Start of DATA FOR THIS TASK

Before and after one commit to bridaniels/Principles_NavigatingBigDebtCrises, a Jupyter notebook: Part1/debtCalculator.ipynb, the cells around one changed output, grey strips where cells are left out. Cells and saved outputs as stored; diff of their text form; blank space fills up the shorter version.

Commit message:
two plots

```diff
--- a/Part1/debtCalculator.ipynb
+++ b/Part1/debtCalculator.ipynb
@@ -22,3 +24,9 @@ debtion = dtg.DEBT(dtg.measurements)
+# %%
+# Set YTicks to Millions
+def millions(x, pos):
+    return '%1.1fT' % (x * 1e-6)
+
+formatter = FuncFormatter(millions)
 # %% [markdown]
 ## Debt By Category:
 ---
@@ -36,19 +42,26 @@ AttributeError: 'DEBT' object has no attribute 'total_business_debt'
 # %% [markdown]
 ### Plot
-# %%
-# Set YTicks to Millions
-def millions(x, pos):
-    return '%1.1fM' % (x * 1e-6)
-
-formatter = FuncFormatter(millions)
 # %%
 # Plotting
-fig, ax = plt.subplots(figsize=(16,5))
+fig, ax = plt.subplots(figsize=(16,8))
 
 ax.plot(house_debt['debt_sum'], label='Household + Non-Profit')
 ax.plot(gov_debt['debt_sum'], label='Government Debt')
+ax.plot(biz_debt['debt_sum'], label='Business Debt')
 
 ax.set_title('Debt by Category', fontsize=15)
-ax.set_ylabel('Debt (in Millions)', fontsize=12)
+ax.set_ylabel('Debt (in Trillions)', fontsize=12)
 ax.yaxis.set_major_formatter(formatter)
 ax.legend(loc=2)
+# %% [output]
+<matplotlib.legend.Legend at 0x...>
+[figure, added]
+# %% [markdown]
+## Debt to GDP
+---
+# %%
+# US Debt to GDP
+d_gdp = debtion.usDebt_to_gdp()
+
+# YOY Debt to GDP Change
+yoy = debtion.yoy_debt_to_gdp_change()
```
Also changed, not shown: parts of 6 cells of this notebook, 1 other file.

End of DATA FOR THIS TASK

_PROBLEM DESCRIPTION_. In the records above, which lines hold the string "fontsize"? Copy each one.

_RESPONSE TO THE EXERCISE_.
 ax.set_title('Debt by Category', fontsize=15)
-ax.set_ylabel('Debt (in Millions)', fontsize=12)
+ax.set_ylabel('Debt (in Trillions)', fontsize=12)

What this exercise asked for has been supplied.